Once again, I love all the characters she creates. And I love the fashion sense(s). There's one character who always wears button-up shirts and a tie, even to the beach. Or if he has to wear a tshirt for some reason, there's still a tie. So dapper. And a character who carries out most of the antagonist's schemes and sets up obstacles so you might call him a "bad guy" nevertheless has his own life going on in the background and it's precious, and meanwhile he is just strange, in an understated sort of way.( Collapse )
The best best part was once I got to the end, I could look at her website gallery again and read all the silly extra comics posted there that she'd drawn for the series, and they would make sense. And there are so many adorable things there. So that alone would make the series worth the read in my eyes, but overall I enjoyed it so much. And also there was a drawing I realized was of the landlord inviting orange's Kakeru to stay at his place (it's basically a house full of kids who are dealing with stressful stuff and need some space to work through things, so he's there to be the responsible adult who watches out for them but isn't their parent and can give them some outside perspective.) and my heart got a little melty. Awwww~ Takano Ichigo loves her own characters, and that comes through in her work and in the fact that she keeps drawing them for fun after the series ends, and that's something I always love to see from an artist.
Also!!! In orange there is a Suwa and a Kakeru and they aren't the same person!!!! It kept weirding me out. (if you recall, Kakeru Suwa is a very important name (and character) in Tears of a Lamb :D)

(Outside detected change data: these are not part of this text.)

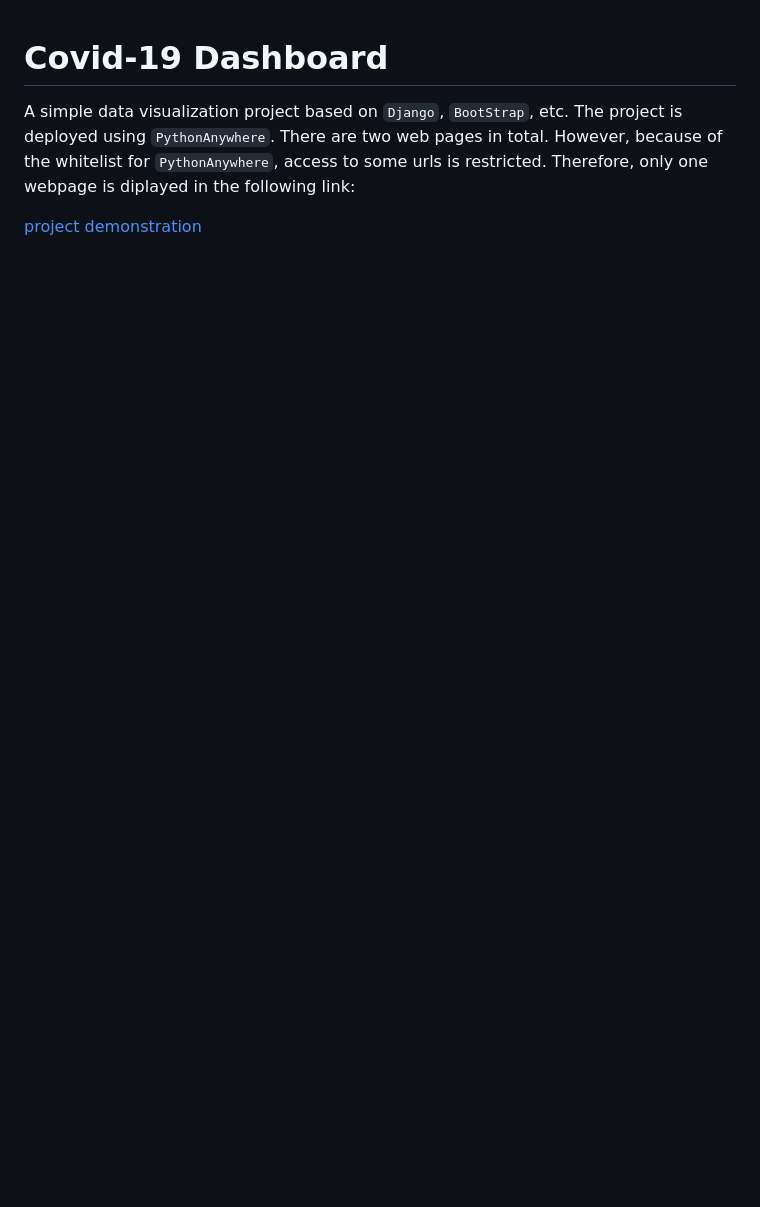
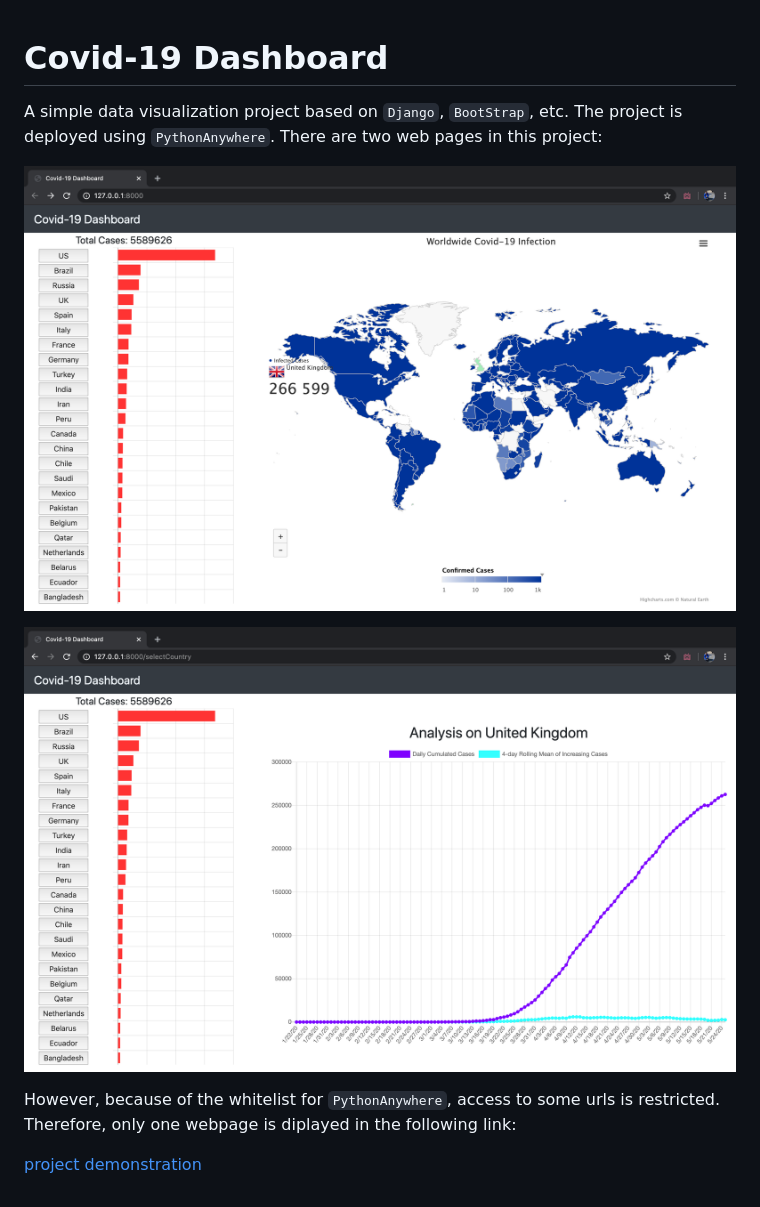
Before and after one commit to LeslieTj/covid-19-dashboard, a Markdown page: README.md, the part around the change. Drawn GitHub-style; pictures changed too: image/page_1.png (added), image/page_2.png (added); blank space fills up the shorter version.

```diff
--- a/README.md
+++ b/README.md
@@ -1,5 +1,11 @@
 # Covid-19 Dashboard
 
-A simple data visualization project based on `Django`, `BootStrap`, etc. The project is deployed using `PythonAnywhere`. There are two web pages in total. However, because of the whitelist for `PythonAnywhere`, access to some urls is restricted. Therefore, only one webpage is diplayed in the following link:
+A simple data visualization project based on `Django`, `BootStrap`, etc. The project is deployed using `PythonAnywhere`. There are two web pages in this project:
+
+![page_1](./image/page_1.png "page_1")
+
+![page_2](./image/page_2.png "page_2")
+
+However, because of the whitelist for `PythonAnywhere`, access to some urls is restricted. Therefore, only one webpage is diplayed in the following link:
 
 [project demonstration](http://leslietang.pythonanywhere.com/selectCountry)
```
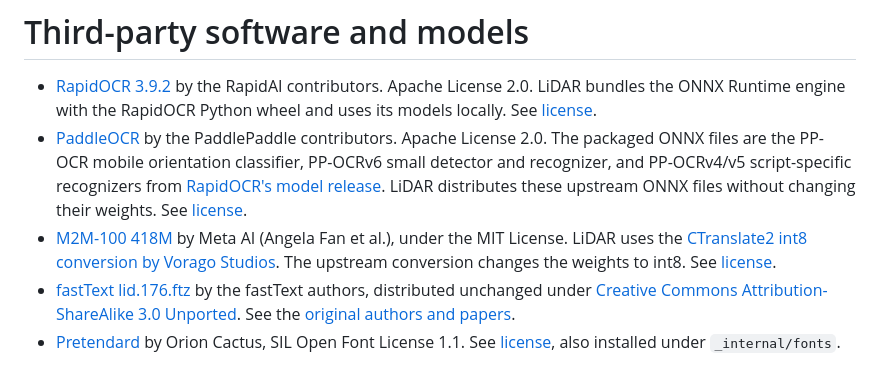
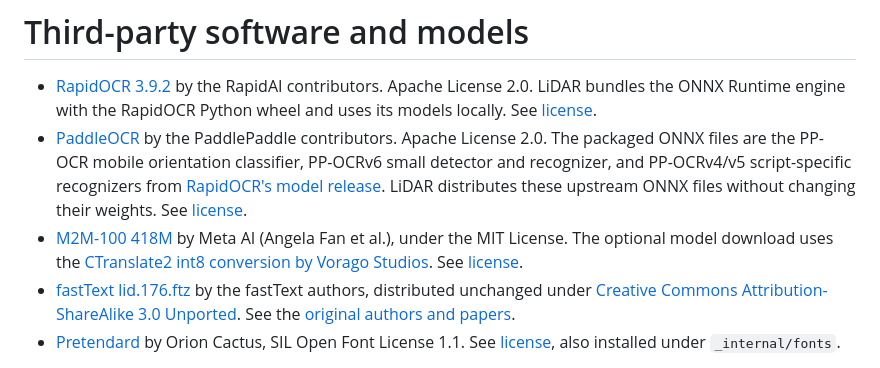
Before and after one commit to sinonmiyaki/LiDAR, a Markdown page: THIRD_PARTY.md, the part around the change. GitHub-like rendering.

```diff
--- a/THIRD_PARTY.md
+++ b/THIRD_PARTY.md
@@ -2,7 +2,7 @@
 
 - [RapidOCR 3.9.2](https://github.com/RapidAI/RapidOCR/tree/v3.9.2) by the RapidAI contributors. Apache License 2.0. LiDAR bundles the ONNX Runtime engine with the RapidOCR Python wheel and uses its models locally. See [license](licenses/RapidOCR-Apache-2.0.txt).
 - [PaddleOCR](https://github.com/PaddlePaddle/PaddleOCR) by the PaddlePaddle contributors. Apache License 2.0. The packaged ONNX files are the PP-OCR mobile orientation classifier, PP-OCRv6 small detector and recognizer, and PP-OCRv4/v5 script-specific recognizers from [RapidOCR's model release](https://www.modelscope.cn/models/RapidAI/RapidOCR). LiDAR distributes these upstream ONNX files without changing their weights. See [license](licenses/PaddleOCR-Apache-2.0.txt).
-- [M2M-100 418M](https://huggingface.co/facebook/m2m100_418M) by Meta AI (Angela Fan et al.), under the MIT License. LiDAR uses the [CTranslate2 int8 conversion by Vorago Studios](https://huggingface.co/VoragoStudios/gct-m2m100-418m-ct2). The upstream conversion changes the weights to int8. See [license](licenses/M2M100-MIT.txt).
+- [M2M-100 418M](https://huggingface.co/facebook/m2m100_418M) by Meta AI (Angela Fan et al.), under the MIT License. The optional model download uses the [CTranslate2 int8 conversion by Vorago Studios](https://huggingface.co/VoragoStudios/gct-m2m100-418m-ct2). See [license](licenses/M2M100-MIT.txt).
 - [fastText lid.176.ftz](https://fasttext.cc/docs/en/language-identification.html) by the fastText authors, distributed unchanged under [Creative Commons Attribution-ShareAlike 3.0 Unported](https://creativecommons.org/licenses/by-sa/3.0/). See the [original authors and papers](https://fasttext.cc/docs/en/language-identification.html#references).
 - [Pretendard](https://github.com/orioncactus/pretendard) by Orion Cactus, SIL Open Font License 1.1. See [license](fonts/OFL.txt), also installed under `_internal/fonts`.
 
```
Also changed, not shown: README.md (+11 -3 lines), brand/lidar-readme.png, brand/lidar-wordmark.png, 11 other files.
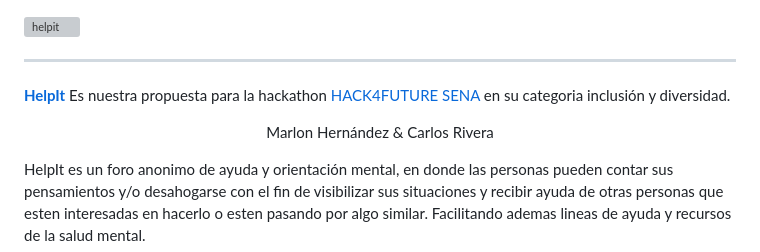
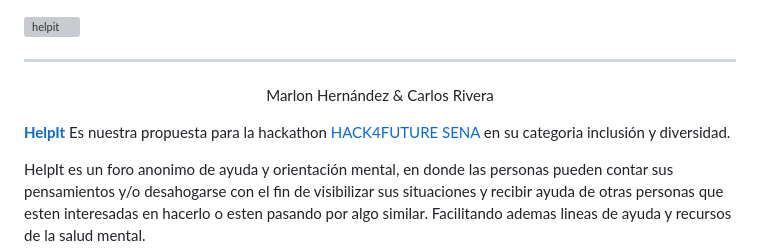
Before and after one commit to overchernited/helpit, a Markdown page: README.md, the part around the change. GitHub-like rendering; grey boxes are pictures that could not be loaded.

```diff
--- a/README.md
+++ b/README.md
@@ -1,9 +1,9 @@
 <img width="2949" height="815" alt="helpit" src="https://github.com/user-attachments/assets/58a16187-1ef2-4daf-9d89-43a3e88a568b" />
 
 ---
+<p align="center">Marlon Hernández & Carlos Rivera</p>
 
 [**HelpIt**](https://helpit-eight.vercel.app) Es nuestra propuesta para la hackathon [HACK4FUTURE SENA](https://formacionprofesional-oit.org/hackathon) en su categoria inclusión y diversidad.
-<p align="center">Marlon Hernández & Carlos Rivera</p>
 
 HelpIt es un foro anonimo de ayuda y orientación mental, en donde las personas pueden contar sus pensamientos y/o desahogarse con el fin de visibilizar sus situaciones y recibir ayuda de otras personas que esten interesadas en hacerlo o esten pasando por algo similar. Facilitando ademas lineas de ayuda y recursos de la salud mental.
 
```
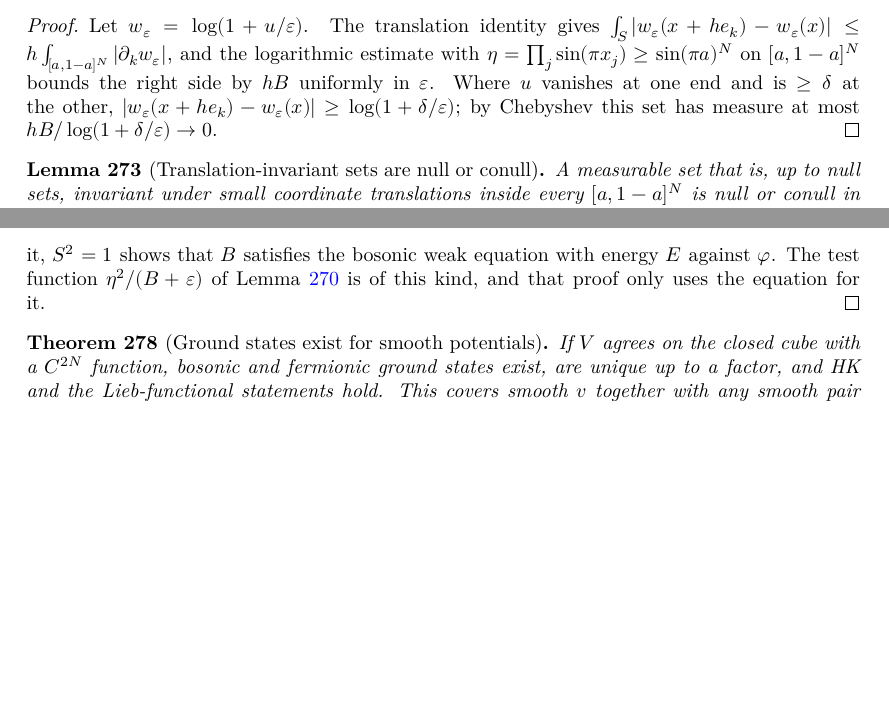
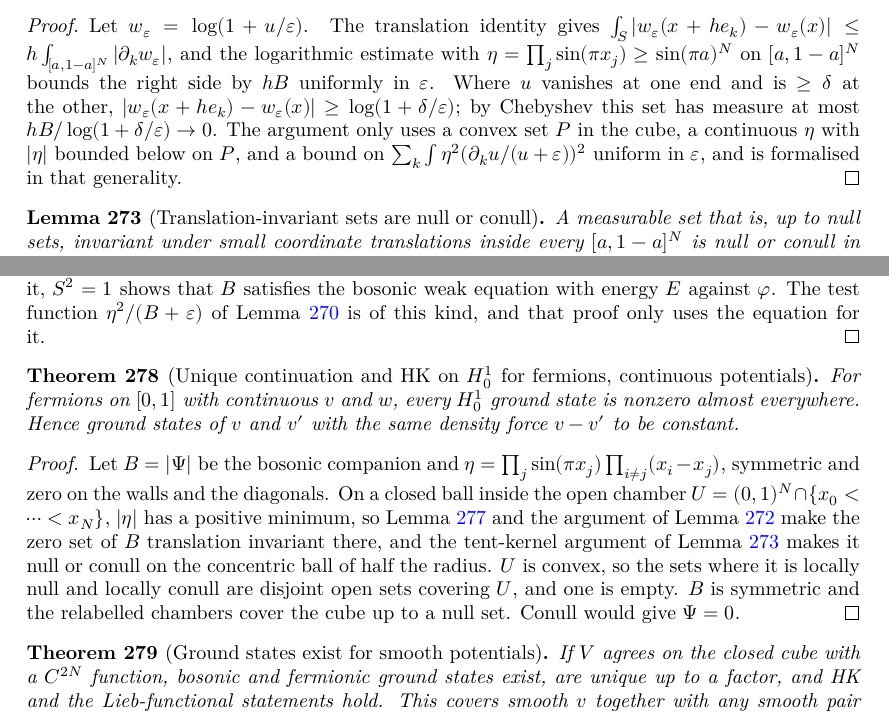
Before and after one commit to hyllios/lean_dft, a LaTeX thesis (blueprint/src/print.tex, which reads blueprint/src/chapters/continuum.tex): two parts of pages 54 and 55 of 57, joined at a grey line, cut so that both start at the same text, the shorter picture padded with empty space. Compiled offline with XeLaTeX.

Commit message:
Line: unique continuation and HK on H¹₀ for fermions with continuous potentials
ZeroSet and Invariant generalised to convex sets with a uniform log bound (LogData,
const_on_set); the bosonic theorems are now wrappers. UcpFer: local null-or-conull
propagates through the convex open chamber, symmetry extends it to the cube, giving
gs_ne_zero_W_fer, ucpW_fer and hk_line_W_cont_fer.

Co-Authored-By: Claude Opus 5.5 <noreply@anthropic.com>

```diff
--- a/blueprint/src/chapters/continuum.tex
+++ b/blueprint/src/chapters/continuum.tex
@@ -728,12 +728,14 @@ invariant under relabelling, and $V=\sum_k v(x_k)+w$ is the total potential.
   $\int_S|w_\varepsilon(x+he_k)-w_\varepsilon(x)|\le h\int_{[a,1-a]^N}|\partial_kw_\varepsilon|$, and the logarithmic estimate with
   $\eta=\prod_j\sin(\pi x_j)\ge\sin(\pi a)^N$ on $[a,1-a]^N$ bounds the right side by $hB$ uniformly in $\varepsilon$. Where $u$
   vanishes at one end and is $\ge\delta$ at the other, $|w_\varepsilon(x+he_k)-w_\varepsilon(x)|\ge\log(1+\delta/\varepsilon)$; by
-  Chebyshev this set has measure at most $hB/\log(1+\delta/\varepsilon)\to0$.
+  Chebyshev this set has measure at most $hB/\log(1+\delta/\varepsilon)\to0$. The argument only uses a convex set
+  $P$ in the cube, a continuous $\eta$ with $|\eta|$ bounded below on $P$, and a bound on
+  $\sum_k\int\eta^2(\partial_ku/(u+\varepsilon))^2$ uniform in $\varepsilon$, and is formalised in that generality.
 \end{proof}
 
 \begin{lemma}[Translation-invariant sets are null or conull]
   \label{lem:line_invariant}
-  \lean{DFT.Continuum.Line.invariant_all, DFT.Continuum.Line.invariant_vec, DFT.Continuum.Line.tent, DFT.Continuum.Line.const_on_box, DFT.Continuum.Line.cube_sub_iUnion, DFT.Continuum.Line.null_or_conull}
+  \lean{DFT.Continuum.Line.invariant_all_gen, DFT.Continuum.Line.invariant_all, DFT.Continuum.Line.invariant_vec_gen, DFT.Continuum.Line.invariant_vec, DFT.Continuum.Line.tent, DFT.Continuum.Line.const_on_set, DFT.Continuum.Line.const_on_box, DFT.Continuum.Line.cube_sub_iUnion, DFT.Continuum.Line.null_or_conull}
   \leanok
   A measurable set that is, up to null sets, invariant under small coordinate translations inside every
   $[a,1-a]^N$ is null or conull in the cube.
@@ -809,6 +811,25 @@ invariant under relabelling, and $V=\sum_k v(x_k)+w$ is the total potential.
   Euler--Lagrange equation of $\Phi$ with it, $S^2=1$ shows that $B$ satisfies the bosonic weak equation with energy
   $E$ against $\varphi$. The test function $\eta^2/(B+\varepsilon)$ of Lemma~\ref{lem:line_logest} is of this kind, and
   that proof only uses the equation for it.
+\end{proof}
+
+\begin{theorem}[Unique continuation and HK on $H^1_0$ for fermions, continuous potentials]
+  \label{thm:line_ucp_fer}
+  \lean{DFT.Continuum.Line.null_or_conull_of_local, DFT.Continuum.Line.UC, DFT.Continuum.Line.isPreconnected_UC, DFT.Continuum.Line.ae_of_ae_chamber, DFT.Continuum.Line.Dg, DFT.Continuum.Line.etaD, DFT.Continuum.Line.etaD_diag, DFT.Continuum.Line.etaD_ne_zero, DFT.Continuum.Line.logData_ball, DFT.Continuum.Line.gs_ne_zero_W_fer, DFT.Continuum.Line.ucpW_fer, DFT.Continuum.Line.hk_line_W_cont_fer}
+  \leanok
+  \uses{lem:line_logest_fer, lem:line_zeroset, lem:line_invariant, thm:line_hk_cont_ucp}
+  For fermions on $[0,1]$ with continuous $v$ and $w$, every $H^1_0$ ground state is nonzero almost everywhere.
+  Hence ground states of $v$ and $v'$ with the same density force $v-v'$ to be constant.
+\end{theorem}
+\begin{proof}
+  \leanok
+  Let $B=|\Psi|$ be the bosonic companion and $\eta=\prod_j\sin(\pi x_j)\prod_{i\ne j}(x_i-x_j)$, symmetric and zero on
+  the walls and the diagonals. On a closed ball inside the open chamber $U=(0,1)^N\cap\{x_0<\dots<x_N\}$, $|\eta|$ has a
+  positive minimum, so Lemma~\ref{lem:line_logest_fer} and the argument of Lemma~\ref{lem:line_zeroset} make the zero
+  set of $B$ translation invariant there, and the tent-kernel argument of Lemma~\ref{lem:line_invariant} makes it
+  null or conull on the concentric ball of half the radius. $U$ is convex, so the sets where it is locally null and
+  locally conull are disjoint open sets covering $U$, and one is empty. $B$ is symmetric and the relabelled chambers
+  cover the cube up to a null set. Conull would give $\Psi=0$.
 \end{proof}
 
 \begin{theorem}[Ground states exist for smooth potentials]
```
Also changed, not shown: docs/formalization-log.md (+10 -0 lines), blueprint/src/chapters/continuum.tex (2 more changed lines), 4 other files.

Well, this was going to be about other stuff I've been reading too, but I guess it's just a history of me and Takano Ichigo. Go read her books!!